Work required: Go through the data below and copy each line that includes "justify".

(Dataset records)
↓↓↓
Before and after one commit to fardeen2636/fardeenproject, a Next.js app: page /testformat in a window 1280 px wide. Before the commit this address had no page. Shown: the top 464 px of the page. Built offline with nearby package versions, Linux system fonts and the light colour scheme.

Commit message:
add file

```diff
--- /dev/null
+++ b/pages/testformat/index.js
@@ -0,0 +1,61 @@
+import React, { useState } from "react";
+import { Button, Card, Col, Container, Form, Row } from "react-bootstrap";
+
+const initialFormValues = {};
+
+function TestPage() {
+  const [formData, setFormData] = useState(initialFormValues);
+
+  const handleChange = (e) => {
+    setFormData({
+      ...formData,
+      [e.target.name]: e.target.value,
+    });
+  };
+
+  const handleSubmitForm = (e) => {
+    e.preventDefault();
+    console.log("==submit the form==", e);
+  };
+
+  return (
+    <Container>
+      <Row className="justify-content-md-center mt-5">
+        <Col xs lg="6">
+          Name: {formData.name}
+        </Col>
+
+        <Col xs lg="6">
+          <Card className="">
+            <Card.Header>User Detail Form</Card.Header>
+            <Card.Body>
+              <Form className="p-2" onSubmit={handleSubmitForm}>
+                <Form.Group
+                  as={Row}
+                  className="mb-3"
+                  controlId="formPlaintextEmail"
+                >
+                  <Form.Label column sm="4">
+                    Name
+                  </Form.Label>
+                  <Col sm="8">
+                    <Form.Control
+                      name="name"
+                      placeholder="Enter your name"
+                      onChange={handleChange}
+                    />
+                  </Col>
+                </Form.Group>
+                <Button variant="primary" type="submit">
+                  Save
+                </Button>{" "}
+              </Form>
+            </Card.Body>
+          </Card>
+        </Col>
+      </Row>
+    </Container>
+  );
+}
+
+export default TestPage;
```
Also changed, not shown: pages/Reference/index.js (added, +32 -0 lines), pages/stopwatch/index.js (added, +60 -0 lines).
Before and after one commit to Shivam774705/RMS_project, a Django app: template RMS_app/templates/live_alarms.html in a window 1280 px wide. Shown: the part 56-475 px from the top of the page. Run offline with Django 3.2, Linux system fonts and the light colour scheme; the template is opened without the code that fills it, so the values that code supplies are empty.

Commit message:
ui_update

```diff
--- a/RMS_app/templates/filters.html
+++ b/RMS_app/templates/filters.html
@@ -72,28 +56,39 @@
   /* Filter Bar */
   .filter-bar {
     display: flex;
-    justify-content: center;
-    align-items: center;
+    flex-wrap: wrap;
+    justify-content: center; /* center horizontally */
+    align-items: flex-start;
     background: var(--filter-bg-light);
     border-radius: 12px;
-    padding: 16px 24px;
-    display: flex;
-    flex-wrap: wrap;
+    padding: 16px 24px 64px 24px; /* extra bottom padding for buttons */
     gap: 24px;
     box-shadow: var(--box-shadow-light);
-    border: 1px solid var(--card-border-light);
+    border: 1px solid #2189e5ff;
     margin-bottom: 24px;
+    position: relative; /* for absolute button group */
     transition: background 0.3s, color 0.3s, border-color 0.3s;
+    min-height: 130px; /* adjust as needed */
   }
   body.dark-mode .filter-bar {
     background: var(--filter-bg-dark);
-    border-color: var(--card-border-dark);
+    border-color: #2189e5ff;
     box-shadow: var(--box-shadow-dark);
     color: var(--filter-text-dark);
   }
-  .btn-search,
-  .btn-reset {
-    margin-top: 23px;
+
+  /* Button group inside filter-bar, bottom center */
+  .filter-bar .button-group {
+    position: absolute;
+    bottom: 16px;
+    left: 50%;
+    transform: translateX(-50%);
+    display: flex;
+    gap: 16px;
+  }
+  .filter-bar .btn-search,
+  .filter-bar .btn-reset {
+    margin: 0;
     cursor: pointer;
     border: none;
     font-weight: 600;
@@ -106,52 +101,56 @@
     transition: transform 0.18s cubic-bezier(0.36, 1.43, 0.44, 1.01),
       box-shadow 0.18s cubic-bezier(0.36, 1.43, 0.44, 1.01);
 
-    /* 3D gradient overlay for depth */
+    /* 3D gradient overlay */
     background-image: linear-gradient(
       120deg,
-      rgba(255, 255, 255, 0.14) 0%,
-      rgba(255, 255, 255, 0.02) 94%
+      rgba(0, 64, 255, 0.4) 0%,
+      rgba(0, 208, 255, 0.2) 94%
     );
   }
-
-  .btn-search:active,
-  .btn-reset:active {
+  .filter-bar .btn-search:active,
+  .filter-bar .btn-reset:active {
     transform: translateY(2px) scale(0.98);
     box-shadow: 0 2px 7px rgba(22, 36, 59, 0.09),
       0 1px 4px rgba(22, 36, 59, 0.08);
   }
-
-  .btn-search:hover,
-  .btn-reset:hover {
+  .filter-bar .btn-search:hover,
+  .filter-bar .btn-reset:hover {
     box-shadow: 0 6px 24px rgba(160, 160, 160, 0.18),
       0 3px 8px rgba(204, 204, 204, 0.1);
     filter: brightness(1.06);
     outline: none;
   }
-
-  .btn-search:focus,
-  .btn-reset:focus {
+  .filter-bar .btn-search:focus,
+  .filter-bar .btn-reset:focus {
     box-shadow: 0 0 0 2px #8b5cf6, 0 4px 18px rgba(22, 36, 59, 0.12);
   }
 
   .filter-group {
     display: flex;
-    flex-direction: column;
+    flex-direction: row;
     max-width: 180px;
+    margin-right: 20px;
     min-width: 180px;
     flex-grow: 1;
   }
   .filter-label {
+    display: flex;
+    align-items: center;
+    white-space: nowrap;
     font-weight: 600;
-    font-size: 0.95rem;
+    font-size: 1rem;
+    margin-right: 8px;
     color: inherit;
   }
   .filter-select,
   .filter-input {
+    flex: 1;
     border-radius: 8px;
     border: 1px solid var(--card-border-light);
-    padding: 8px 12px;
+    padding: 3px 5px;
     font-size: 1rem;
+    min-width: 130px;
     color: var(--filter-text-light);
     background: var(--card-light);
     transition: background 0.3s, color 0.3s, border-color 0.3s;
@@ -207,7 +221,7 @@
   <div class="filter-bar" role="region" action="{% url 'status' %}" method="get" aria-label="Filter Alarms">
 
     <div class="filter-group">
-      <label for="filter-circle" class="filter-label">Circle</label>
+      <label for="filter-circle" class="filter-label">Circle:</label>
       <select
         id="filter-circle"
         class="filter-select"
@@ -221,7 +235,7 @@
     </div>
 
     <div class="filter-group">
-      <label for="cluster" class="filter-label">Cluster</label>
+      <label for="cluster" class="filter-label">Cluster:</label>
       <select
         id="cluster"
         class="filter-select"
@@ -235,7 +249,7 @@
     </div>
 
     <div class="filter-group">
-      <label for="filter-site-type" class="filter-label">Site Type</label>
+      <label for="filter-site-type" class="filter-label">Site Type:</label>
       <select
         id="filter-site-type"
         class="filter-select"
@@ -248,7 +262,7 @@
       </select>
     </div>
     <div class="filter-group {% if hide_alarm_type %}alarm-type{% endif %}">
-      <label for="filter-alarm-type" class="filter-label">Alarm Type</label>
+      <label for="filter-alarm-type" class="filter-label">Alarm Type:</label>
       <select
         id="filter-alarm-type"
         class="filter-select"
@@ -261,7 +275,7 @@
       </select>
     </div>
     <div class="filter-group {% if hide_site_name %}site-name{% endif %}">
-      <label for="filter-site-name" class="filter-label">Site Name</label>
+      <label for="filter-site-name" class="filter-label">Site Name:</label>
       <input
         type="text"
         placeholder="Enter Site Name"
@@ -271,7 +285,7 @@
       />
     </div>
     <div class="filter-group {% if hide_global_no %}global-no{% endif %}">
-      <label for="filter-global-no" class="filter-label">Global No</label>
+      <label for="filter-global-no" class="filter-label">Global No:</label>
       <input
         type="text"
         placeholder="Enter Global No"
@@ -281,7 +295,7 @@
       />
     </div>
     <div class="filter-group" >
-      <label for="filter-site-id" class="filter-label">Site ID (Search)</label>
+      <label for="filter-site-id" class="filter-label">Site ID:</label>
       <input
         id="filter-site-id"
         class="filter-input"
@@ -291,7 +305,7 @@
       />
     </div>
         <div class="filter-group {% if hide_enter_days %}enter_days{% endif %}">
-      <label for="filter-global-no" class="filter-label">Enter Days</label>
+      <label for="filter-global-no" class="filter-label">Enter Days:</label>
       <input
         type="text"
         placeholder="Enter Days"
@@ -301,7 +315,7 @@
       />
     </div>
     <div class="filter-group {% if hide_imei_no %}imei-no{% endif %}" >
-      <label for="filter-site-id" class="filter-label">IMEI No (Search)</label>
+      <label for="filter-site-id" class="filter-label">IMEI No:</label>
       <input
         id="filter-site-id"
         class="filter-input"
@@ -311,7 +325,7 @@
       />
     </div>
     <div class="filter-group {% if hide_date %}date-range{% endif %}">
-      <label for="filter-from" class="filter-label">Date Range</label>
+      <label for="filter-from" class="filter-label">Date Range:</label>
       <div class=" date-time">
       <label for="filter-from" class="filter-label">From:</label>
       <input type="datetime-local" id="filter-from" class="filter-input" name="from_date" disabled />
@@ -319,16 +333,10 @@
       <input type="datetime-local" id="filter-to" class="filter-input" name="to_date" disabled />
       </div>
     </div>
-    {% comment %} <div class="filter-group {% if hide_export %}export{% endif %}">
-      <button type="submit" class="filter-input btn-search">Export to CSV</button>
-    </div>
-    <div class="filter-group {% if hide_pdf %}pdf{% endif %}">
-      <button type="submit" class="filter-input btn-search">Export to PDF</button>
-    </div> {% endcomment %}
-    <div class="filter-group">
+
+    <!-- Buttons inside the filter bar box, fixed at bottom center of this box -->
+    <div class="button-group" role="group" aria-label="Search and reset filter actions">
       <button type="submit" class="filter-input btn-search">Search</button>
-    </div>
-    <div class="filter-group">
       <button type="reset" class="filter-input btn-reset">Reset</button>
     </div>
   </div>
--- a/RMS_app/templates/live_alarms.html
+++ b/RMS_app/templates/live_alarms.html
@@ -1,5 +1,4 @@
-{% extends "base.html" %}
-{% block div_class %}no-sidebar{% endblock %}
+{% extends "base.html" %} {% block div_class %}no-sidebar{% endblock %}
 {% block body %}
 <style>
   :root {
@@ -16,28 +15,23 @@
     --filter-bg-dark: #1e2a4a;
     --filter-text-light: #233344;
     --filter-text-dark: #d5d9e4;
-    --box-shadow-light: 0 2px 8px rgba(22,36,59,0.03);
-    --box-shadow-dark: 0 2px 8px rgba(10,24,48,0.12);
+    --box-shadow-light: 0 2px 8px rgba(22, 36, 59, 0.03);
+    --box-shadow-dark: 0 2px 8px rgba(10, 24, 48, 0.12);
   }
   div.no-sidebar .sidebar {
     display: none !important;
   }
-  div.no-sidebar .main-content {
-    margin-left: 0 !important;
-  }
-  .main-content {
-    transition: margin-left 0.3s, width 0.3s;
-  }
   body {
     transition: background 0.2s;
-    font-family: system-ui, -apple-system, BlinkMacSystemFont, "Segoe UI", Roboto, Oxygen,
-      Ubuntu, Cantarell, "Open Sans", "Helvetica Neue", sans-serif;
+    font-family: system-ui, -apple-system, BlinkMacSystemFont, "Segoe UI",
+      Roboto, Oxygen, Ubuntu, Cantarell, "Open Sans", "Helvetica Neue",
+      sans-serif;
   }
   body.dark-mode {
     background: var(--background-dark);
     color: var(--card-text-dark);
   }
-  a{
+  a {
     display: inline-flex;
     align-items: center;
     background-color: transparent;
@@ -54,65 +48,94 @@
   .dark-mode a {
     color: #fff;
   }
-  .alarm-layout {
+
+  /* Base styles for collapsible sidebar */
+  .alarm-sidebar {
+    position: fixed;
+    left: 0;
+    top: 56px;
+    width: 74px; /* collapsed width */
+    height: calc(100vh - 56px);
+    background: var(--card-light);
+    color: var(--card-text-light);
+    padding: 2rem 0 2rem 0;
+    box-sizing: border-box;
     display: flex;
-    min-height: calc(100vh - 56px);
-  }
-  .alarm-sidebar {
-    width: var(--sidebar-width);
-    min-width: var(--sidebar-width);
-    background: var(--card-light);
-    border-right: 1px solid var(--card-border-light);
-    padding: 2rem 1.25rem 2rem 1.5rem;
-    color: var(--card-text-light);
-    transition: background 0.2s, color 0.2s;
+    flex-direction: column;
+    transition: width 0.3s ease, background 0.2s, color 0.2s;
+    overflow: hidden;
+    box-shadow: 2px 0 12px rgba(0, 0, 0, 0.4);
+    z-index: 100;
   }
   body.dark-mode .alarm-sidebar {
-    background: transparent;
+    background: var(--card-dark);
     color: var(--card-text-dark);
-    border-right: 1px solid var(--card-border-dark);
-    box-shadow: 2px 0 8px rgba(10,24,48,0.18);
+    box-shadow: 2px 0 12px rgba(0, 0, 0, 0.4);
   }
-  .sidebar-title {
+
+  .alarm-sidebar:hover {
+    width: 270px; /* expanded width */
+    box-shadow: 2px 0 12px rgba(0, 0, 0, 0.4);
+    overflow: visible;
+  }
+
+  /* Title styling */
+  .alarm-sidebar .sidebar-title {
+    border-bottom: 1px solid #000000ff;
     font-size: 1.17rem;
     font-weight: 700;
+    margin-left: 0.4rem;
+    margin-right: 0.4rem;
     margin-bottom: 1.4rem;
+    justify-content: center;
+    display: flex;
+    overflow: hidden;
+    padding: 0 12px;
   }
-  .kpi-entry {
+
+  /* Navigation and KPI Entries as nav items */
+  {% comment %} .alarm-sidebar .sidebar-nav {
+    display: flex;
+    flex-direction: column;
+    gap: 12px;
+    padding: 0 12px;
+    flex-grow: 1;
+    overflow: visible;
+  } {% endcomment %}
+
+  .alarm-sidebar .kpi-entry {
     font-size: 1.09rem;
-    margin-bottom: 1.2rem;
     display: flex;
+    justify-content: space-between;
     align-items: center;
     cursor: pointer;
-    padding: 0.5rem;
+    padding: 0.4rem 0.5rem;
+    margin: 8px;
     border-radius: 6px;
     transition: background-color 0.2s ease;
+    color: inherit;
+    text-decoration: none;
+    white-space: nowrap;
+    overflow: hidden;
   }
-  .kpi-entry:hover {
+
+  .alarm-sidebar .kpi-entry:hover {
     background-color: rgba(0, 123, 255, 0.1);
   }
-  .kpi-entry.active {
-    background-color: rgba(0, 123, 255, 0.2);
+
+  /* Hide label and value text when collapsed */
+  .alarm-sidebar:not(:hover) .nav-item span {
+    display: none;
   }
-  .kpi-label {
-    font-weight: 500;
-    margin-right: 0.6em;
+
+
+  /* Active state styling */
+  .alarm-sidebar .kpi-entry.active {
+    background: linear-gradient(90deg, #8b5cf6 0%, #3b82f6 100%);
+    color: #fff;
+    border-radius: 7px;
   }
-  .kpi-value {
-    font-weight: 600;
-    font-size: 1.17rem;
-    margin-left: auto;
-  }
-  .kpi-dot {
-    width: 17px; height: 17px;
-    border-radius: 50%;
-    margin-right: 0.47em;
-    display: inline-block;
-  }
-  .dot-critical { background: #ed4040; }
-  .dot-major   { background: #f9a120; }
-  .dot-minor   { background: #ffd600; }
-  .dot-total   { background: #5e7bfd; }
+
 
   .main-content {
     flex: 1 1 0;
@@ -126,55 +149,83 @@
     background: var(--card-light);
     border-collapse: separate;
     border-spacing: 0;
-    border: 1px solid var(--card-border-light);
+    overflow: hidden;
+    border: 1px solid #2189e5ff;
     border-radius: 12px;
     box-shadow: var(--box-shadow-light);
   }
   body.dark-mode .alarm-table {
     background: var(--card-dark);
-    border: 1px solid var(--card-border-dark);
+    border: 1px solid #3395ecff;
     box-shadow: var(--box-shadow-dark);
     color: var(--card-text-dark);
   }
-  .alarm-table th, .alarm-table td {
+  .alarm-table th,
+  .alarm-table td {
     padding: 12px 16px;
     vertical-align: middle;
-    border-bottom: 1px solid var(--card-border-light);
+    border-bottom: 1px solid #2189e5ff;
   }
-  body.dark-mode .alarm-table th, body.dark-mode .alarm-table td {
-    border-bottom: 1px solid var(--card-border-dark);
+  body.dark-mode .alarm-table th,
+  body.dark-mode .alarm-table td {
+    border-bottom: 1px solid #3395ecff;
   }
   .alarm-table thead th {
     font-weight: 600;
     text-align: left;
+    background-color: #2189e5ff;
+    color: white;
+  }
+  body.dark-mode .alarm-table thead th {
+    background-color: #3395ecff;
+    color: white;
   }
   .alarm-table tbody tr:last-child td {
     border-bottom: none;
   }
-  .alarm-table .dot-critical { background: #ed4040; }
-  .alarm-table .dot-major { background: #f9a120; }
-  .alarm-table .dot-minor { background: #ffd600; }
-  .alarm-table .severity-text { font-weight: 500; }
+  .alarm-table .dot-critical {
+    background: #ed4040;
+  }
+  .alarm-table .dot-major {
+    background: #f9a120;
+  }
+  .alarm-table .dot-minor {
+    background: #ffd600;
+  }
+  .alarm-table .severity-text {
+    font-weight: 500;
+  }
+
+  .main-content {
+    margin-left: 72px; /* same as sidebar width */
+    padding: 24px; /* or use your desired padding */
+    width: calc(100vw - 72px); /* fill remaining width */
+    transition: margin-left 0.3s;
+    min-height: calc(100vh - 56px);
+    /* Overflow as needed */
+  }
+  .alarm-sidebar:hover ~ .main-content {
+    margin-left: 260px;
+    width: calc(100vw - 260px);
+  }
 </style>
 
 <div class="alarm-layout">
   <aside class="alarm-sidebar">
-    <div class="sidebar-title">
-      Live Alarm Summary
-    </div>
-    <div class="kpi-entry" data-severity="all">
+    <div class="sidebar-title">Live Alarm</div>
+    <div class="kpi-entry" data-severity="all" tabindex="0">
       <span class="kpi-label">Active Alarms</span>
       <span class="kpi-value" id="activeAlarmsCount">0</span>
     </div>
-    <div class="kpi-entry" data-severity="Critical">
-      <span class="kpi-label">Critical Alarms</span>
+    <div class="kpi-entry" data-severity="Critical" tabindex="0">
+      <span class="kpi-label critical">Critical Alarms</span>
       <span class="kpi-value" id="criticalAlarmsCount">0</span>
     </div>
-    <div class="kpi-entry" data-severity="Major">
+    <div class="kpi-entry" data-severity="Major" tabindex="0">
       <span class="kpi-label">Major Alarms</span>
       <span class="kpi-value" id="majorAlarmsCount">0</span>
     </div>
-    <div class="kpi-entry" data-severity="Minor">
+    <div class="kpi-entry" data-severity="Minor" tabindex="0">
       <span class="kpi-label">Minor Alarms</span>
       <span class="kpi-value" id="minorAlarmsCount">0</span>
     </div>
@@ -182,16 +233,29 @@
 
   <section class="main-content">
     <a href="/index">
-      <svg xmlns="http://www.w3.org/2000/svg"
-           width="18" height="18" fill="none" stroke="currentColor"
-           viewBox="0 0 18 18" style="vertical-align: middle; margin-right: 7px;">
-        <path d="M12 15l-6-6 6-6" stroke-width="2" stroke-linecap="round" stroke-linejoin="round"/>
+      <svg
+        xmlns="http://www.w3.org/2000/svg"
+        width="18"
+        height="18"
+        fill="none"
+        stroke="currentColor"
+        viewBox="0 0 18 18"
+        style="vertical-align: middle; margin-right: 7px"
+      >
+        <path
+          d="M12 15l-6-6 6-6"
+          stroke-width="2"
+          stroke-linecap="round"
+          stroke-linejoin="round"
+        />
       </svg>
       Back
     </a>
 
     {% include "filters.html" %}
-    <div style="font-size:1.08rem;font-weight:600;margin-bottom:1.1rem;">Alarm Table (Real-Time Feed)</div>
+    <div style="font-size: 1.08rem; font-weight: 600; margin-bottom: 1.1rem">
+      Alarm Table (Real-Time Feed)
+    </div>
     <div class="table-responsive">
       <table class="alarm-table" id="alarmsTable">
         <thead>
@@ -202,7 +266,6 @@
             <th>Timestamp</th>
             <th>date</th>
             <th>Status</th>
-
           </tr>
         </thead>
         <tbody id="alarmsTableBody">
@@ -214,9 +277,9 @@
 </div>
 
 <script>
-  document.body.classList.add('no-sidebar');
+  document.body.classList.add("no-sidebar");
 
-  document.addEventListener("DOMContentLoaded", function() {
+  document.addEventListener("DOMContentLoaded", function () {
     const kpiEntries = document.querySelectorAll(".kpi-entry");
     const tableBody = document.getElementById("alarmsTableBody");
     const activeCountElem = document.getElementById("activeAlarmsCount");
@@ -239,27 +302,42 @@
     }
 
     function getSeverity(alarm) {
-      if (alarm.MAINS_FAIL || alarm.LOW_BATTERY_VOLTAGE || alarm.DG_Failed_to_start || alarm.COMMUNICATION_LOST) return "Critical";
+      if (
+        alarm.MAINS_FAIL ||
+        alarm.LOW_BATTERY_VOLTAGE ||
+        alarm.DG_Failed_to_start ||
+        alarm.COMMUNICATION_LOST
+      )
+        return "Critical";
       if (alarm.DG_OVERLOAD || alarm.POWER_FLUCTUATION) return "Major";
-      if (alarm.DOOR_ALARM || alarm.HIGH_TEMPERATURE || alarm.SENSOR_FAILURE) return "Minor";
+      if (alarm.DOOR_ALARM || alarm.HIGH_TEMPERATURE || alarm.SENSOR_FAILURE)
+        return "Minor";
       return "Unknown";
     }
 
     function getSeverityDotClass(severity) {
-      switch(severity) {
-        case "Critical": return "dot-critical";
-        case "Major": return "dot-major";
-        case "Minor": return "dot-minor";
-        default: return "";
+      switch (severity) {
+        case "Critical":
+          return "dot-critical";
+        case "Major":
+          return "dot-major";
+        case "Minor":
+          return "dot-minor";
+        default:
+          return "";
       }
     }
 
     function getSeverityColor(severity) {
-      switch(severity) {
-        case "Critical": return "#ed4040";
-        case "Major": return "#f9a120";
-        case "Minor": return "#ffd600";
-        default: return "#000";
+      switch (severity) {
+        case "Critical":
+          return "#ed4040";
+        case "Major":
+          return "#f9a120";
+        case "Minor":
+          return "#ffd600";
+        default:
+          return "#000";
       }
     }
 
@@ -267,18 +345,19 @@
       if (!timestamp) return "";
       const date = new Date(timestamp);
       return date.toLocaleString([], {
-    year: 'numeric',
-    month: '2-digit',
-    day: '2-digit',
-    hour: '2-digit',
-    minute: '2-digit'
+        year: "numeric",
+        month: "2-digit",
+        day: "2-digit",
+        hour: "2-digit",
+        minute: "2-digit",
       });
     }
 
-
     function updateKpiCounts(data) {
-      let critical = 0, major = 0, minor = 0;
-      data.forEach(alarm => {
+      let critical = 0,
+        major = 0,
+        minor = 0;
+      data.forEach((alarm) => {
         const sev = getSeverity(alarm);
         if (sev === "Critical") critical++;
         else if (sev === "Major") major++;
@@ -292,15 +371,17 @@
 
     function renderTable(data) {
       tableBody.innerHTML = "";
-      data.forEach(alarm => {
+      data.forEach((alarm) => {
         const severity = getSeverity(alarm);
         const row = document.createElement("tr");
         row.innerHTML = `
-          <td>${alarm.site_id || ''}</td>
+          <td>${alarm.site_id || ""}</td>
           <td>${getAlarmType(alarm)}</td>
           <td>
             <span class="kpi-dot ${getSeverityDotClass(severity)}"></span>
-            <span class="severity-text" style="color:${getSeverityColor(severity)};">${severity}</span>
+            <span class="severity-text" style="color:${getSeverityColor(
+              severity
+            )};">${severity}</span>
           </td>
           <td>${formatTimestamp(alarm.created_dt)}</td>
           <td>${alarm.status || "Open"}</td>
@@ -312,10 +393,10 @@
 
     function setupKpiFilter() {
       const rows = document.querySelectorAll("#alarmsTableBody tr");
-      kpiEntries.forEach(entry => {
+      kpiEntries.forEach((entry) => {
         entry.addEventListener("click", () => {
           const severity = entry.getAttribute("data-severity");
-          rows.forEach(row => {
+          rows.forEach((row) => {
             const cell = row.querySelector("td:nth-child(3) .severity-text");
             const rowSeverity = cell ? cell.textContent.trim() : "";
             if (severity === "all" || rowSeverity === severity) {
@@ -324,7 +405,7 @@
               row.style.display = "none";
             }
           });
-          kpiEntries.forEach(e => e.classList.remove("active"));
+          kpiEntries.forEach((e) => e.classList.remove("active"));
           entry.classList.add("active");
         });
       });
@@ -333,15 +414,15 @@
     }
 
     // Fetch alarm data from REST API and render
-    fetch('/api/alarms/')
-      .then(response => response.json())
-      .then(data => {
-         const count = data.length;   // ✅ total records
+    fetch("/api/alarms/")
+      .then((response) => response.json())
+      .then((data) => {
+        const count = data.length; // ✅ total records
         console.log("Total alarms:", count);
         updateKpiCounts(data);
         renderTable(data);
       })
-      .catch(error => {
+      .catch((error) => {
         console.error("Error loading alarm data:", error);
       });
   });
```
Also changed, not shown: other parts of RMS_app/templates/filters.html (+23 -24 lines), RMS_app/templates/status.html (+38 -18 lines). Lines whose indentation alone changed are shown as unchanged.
↑↑↑
Worked solution:
+      <Row className="justify-content-md-center mt-5">
-    justify-content: center;
+    justify-content: center; /* center horizontally */
+    justify-content: center;
+    justify-content: space-between;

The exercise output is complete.